IT IS against the law of Islam for anyone to paint a portrait. On the Day of Judgment, the prophet Mohammed is reported to have said, painters will be doomed to hell for their blasphemous attempts to compete with God by creating life.

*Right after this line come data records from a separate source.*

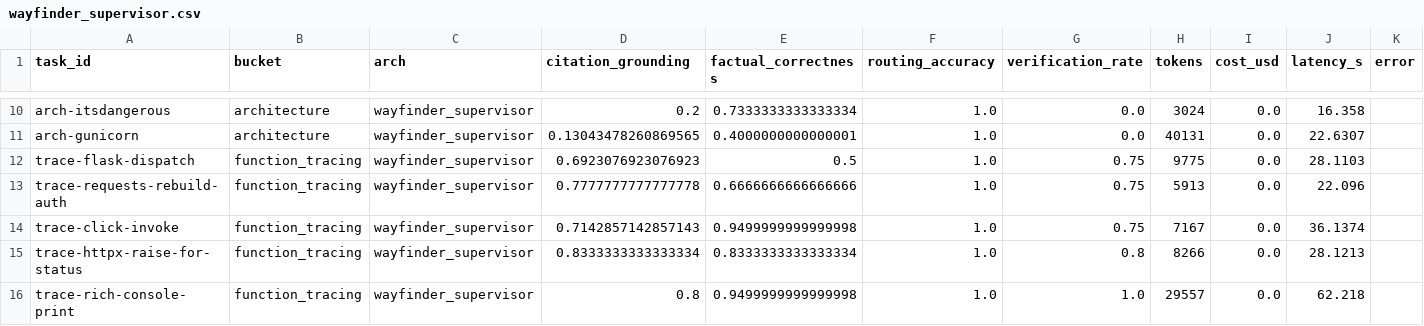
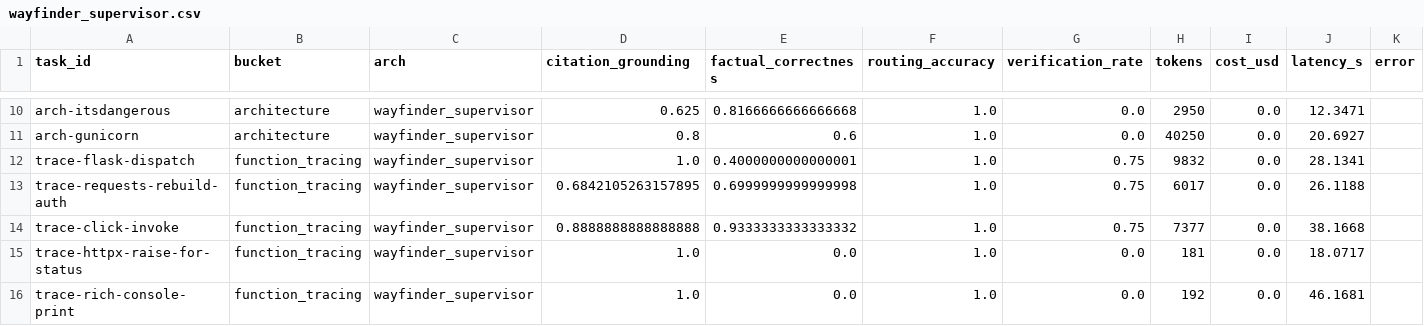
Before and after one commit to LovRanRan/agent-eval-harness, a CSV file: report/full_v1/wayfinder_supervisor.csv, drawn as a sheet; only a part is shown, gaps mark what is left out; the diff covers the shown part only; the diff names each change by its address in the sheet, - before the commit and + after, or states it on an @@ line.

```diff
--- a/report/full_v1/wayfinder_supervisor.csv
+++ b/report/full_v1/wayfinder_supervisor.csv
-D10 (citation_grounding): 0.2
+D10 (citation_grounding): 0.625
-E10 (factual_correctness): 0.7333333333333334
+E10 (factual_correctness): 0.8166666666666668
-H10 (tokens): 3024
+H10 (tokens): 2950
-J10 (latency_s): 16.358
+J10 (latency_s): 12.3471
-D11 (citation_grounding): 0.13043478260869565
+D11 (citation_grounding): 0.8
-E11 (factual_correctness): 0.4000000000000001
+E11 (factual_correctness): 0.6
-H11 (tokens): 40131
+H11 (tokens): 40250
-J11 (latency_s): 22.6307
+J11 (latency_s): 20.6927
-D12 (citation_grounding): 0.6923076923076923
+D12 (citation_grounding): 1.0
-E12 (factual_correctness): 0.5
+E12 (factual_correctness): 0.4000000000000001
-H12 (tokens): 9775
+H12 (tokens): 9832
-J12 (latency_s): 28.1103
+J12 (latency_s): 28.1341
-D13 (citation_grounding): 0.7777777777777778
+D13 (citation_grounding): 0.6842105263157895
-E13 (factual_correctness): 0.6666666666666666
+E13 (factual_correctness): 0.6999999999999998
-H13 (tokens): 5913
+H13 (tokens): 6017
-J13 (latency_s): 22.096
+J13 (latency_s): 26.1188
-D14 (citation_grounding): 0.7142857142857143
+D14 (citation_grounding): 0.8888888888888888
-E14 (factual_correctness): 0.9499999999999998
+E14 (factual_correctness): 0.9333333333333332
-H14 (tokens): 7167
+H14 (tokens): 7377
-J14 (latency_s): 36.1374
+J14 (latency_s): 38.1668
-D15 (citation_grounding): 0.8333333333333334
+D15 (citation_grounding): 1.0
-E15 (factual_correctness): 0.8333333333333334
+E15 (factual_correctness): 0.0
-G15 (verification_rate): 0.8
+G15 (verification_rate): 0.0
-H15 (tokens): 8266
+H15 (tokens): 181
-J15 (latency_s): 28.1213
+J15 (latency_s): 18.0717
-D16 (citation_grounding): 0.8
+D16 (citation_grounding): 1.0
-E16 (factual_correctness): 0.9499999999999998
+E16 (factual_correctness): 0.0
-G16 (verification_rate): 1.0
+G16 (verification_rate): 0.0
-H16 (tokens): 29557
+H16 (tokens): 192
-J16 (latency_s): 62.218
+J16 (latency_s): 46.1681
```
Also changed, not shown: 122 edited cells elsewhere in this file, report/full_v1/react_baseline.csv, 7 other files.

If the religious laws were practiced as much as they were preached, Moslem artists would never have represented any living thing.
Yet the Moslems did develop splendid schools of portraiture and historical painting, for they have been no more noted for strict obedience to religious laws than members of other faiths have been.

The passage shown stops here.